The topography around Albuquerque is like none other I’ve experienced. To the East are the Sandia mountains. To the West, mesas dotted with the remnants of ancient volcanos. Over 100,000 years old, they stand as silent testaments to the processes that formed the land in the surrounding area.

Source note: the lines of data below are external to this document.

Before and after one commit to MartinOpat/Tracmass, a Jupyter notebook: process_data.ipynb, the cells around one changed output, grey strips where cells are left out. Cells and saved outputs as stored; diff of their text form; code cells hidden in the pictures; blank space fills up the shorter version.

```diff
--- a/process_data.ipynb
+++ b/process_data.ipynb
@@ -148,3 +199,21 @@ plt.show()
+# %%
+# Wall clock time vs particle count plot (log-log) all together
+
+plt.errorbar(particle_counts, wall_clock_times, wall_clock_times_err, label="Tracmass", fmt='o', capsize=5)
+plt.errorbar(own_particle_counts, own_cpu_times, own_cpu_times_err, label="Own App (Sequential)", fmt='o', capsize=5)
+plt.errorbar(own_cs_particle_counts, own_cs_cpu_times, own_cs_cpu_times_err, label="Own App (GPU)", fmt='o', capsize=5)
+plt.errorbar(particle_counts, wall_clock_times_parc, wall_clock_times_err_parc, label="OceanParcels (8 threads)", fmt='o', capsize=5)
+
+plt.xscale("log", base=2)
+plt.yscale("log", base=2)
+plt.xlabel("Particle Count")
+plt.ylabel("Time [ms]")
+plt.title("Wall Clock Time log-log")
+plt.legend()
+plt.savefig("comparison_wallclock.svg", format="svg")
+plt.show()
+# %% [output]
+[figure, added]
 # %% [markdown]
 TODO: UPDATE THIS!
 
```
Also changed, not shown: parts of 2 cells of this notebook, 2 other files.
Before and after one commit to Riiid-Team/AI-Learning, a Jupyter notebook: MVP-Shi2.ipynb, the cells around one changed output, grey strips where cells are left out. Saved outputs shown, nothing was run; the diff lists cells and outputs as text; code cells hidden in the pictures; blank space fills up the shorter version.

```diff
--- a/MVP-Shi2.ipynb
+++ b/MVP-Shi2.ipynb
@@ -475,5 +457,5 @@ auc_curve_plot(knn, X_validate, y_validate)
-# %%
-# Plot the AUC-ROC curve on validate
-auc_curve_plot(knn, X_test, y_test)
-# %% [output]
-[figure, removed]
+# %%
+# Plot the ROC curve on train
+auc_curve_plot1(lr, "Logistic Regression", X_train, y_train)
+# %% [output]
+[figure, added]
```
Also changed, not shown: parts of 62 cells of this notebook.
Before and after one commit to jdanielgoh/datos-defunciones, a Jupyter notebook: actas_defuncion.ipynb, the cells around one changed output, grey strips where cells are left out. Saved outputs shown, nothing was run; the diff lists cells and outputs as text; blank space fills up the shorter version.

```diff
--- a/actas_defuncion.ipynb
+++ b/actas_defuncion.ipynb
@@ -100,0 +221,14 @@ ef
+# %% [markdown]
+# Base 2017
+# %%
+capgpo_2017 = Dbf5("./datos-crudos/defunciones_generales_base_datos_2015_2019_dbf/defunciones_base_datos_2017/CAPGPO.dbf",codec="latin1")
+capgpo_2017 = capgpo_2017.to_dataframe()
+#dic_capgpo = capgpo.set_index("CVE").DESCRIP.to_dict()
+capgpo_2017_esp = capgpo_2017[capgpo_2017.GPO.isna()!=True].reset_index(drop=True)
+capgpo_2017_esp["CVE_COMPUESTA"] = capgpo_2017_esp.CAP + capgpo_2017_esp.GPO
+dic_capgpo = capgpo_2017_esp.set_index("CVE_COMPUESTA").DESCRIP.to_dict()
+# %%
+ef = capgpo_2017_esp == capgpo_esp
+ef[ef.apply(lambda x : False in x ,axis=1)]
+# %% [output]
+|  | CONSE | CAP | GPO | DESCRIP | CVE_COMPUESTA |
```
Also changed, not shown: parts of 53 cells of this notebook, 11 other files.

I captured this scene on the same evening as a number of my recent images. As the sun settled toward the horizon, I could see a small gap in the clouds. I knew that if the sun hit that gap, and I had my camera set correctly, the effort would reward me with a starburst from the sun. Getting the effect doesn’t require filters or other trickery, just a little camera physics knowledge. Light diffracts, (spreads), when passed through a very narrow opening. Before using my spot meter on the brightest portion of the sky, I changed my aperture to f/22. With the entire scene at infinity, depth of field was no problem, but I knew how the sun would react to the narrow aperture. Under normal conditions, I tell photographers to avoid apertures narrower than f/16 because of the potential for an unsharp image, but under circumstances like this it’s just the ticket. It was just another case of understanding the “rules” but also knowing when to break them.
CheersLicense this image